After having finished our medicine and surgery postings, its that time of the year now where we are posted in OBG (Obstetrics and Gynecology) for two months. Yes we get to observe surgeries and deal with hormonal patients now! We’ve seen a myriad of people in the wards, the anxious mother, the excited mother, the I-Google-everything mother, the this-is-my-fifth-time mother, the hopeful mother. It has been swell! It is always a different learning experience each time you meet a new person. Needless to say, we have a lot to share! But my post today isn’t about a new surgery technique they showed us nor is it about something I learnt from a patient. It dawned upon me today that there is so much room for me to grow as a person.
Here’s what happened. As we’ve been doing in the other postings, we had to take a patient’s history. After which we had to present the same to a resident doctor who would make corrections if any and then we’d discuss the case. By unanimous decision, two of our classmates had to present the case. By lack of preparation or out of nervousness, I do not know, they did an unsatisfactory job. The resident doctor had a lot to say about our case sheet. Annoyed as I was (because this would reflect badly on the whole unit, which implied it would reflect badly on me) I turned to (not really) Watson and told her “They had ONE job. We’re doing this the next time. This is so embarrassing.” With that we left to get ourselves a cup of coffee.
Now I must mention here, we don’t get coffee after every case discussion, everyday. It just so happened that on this particular day, we had left our bags in a classroom and when we went to get them at the end of our case discussion, there was a lecture going on for another group of students and we felt it was wrong to disturb them. Hence the wait until the lecture got over. Hence the coffee.
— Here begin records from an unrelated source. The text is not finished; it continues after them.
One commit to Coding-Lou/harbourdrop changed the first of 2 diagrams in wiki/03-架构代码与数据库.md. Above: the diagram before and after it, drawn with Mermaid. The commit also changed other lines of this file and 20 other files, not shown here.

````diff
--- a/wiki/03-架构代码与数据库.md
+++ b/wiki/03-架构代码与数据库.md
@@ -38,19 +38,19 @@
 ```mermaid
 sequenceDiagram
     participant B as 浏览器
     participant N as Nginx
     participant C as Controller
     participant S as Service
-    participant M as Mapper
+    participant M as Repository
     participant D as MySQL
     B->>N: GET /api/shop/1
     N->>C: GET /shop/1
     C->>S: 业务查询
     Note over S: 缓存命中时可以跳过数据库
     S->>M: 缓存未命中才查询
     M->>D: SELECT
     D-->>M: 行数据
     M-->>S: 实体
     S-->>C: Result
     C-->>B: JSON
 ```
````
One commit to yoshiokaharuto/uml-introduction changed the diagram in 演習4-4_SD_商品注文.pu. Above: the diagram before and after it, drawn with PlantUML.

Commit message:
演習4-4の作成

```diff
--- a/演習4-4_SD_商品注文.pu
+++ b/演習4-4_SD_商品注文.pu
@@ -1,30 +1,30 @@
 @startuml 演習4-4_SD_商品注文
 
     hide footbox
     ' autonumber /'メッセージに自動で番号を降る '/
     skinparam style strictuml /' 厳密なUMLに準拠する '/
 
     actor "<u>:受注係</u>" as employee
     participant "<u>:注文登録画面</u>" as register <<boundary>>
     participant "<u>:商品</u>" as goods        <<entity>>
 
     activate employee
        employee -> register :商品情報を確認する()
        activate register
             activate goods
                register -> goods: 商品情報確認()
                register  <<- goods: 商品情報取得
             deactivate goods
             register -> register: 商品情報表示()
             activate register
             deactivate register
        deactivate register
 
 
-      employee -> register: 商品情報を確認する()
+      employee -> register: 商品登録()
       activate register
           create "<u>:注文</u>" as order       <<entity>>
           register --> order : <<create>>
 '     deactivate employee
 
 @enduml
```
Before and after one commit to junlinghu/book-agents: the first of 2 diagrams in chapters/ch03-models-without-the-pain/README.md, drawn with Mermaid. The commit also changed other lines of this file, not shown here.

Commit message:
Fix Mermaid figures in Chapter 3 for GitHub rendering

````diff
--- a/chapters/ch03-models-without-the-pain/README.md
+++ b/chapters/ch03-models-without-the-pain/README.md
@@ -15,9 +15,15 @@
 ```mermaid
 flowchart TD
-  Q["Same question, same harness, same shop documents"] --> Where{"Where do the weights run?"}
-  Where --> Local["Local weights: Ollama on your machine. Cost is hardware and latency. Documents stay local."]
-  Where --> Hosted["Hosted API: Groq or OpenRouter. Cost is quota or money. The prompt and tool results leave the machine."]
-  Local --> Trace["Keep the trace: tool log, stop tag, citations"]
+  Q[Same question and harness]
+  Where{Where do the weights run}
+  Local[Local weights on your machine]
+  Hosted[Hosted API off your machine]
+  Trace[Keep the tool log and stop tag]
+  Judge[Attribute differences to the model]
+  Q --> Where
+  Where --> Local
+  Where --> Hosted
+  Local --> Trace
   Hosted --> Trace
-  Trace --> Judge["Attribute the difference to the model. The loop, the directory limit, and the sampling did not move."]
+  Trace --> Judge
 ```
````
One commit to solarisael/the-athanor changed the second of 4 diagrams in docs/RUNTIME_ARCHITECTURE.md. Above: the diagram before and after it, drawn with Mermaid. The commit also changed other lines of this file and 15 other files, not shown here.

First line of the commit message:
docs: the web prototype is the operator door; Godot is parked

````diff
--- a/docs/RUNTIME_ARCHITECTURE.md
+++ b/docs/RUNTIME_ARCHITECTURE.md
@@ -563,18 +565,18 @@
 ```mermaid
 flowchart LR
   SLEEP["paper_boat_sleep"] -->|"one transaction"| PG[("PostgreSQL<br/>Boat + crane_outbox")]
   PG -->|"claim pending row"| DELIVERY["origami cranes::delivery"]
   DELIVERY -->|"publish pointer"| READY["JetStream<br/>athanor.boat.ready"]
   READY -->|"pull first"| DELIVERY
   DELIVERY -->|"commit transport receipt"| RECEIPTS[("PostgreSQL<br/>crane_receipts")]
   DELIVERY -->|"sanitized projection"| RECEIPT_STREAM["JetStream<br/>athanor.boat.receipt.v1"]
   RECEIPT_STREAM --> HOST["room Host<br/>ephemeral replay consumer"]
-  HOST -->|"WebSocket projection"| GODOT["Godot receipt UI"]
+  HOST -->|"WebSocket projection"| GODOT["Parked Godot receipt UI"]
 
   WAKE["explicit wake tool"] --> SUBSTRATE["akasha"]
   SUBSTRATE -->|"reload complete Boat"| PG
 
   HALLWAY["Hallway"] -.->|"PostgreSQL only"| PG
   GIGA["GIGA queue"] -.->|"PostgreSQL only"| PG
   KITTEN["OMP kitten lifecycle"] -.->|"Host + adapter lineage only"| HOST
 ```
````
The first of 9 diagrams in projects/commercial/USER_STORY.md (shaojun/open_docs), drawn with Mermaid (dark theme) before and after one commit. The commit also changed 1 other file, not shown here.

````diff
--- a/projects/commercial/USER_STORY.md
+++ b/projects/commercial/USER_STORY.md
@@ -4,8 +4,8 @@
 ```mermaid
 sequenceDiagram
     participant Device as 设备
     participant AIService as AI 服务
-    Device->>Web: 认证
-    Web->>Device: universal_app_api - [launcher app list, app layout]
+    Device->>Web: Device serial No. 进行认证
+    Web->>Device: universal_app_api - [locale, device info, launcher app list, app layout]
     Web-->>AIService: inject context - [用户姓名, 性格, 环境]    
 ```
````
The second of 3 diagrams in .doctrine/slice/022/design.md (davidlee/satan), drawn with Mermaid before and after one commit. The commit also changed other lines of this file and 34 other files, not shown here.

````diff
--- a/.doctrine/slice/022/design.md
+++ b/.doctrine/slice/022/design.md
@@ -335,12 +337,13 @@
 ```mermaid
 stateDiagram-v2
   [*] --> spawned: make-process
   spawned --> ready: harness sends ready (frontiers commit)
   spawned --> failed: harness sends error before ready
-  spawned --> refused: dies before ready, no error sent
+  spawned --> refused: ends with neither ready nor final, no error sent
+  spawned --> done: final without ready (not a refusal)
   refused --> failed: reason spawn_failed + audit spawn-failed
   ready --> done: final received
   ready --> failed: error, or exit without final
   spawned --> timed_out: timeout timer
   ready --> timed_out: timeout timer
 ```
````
As I sipped on my hot coffee and cribbed on about the very hot weather, the two classmates I just spoke about, came along. And brought with them our bags. “We got our bags and we were leaving. We thought y’all might need yours.” I instantly felt ashamed of myself. These were the two people only minutes ago, I had said in a way, had embarrassed me. They had absolutely no obligation in bringing my bag for me. They could have left and gotten ten extra minutes of lunch. There was no need for them to climb down two extra flights of stairs to return our bags to us. I realize it is no big thing to talk about. But here’s what I learnt from the experience-
It’s so easy to make snap judgments about people. He didn’t score well on a test: I’m sure he didn’t study for it. The lady there wants an abortion: ohmygod, what kind of a woman does that. She chose to get a spinal epidural to make her delivery easier: gosh, what kind of a mother is she! It’s so easy to not take the time to understand someone. So they didn’t present the case well, so what? There’s so much more to people than what we see. And I’m just beginning to grasp that. And that’s okay. I’m at that point in my life where I have new found realizations about life in general on an almost daily basis. I’m learning to become a better person. Because I want to be a humane doctor.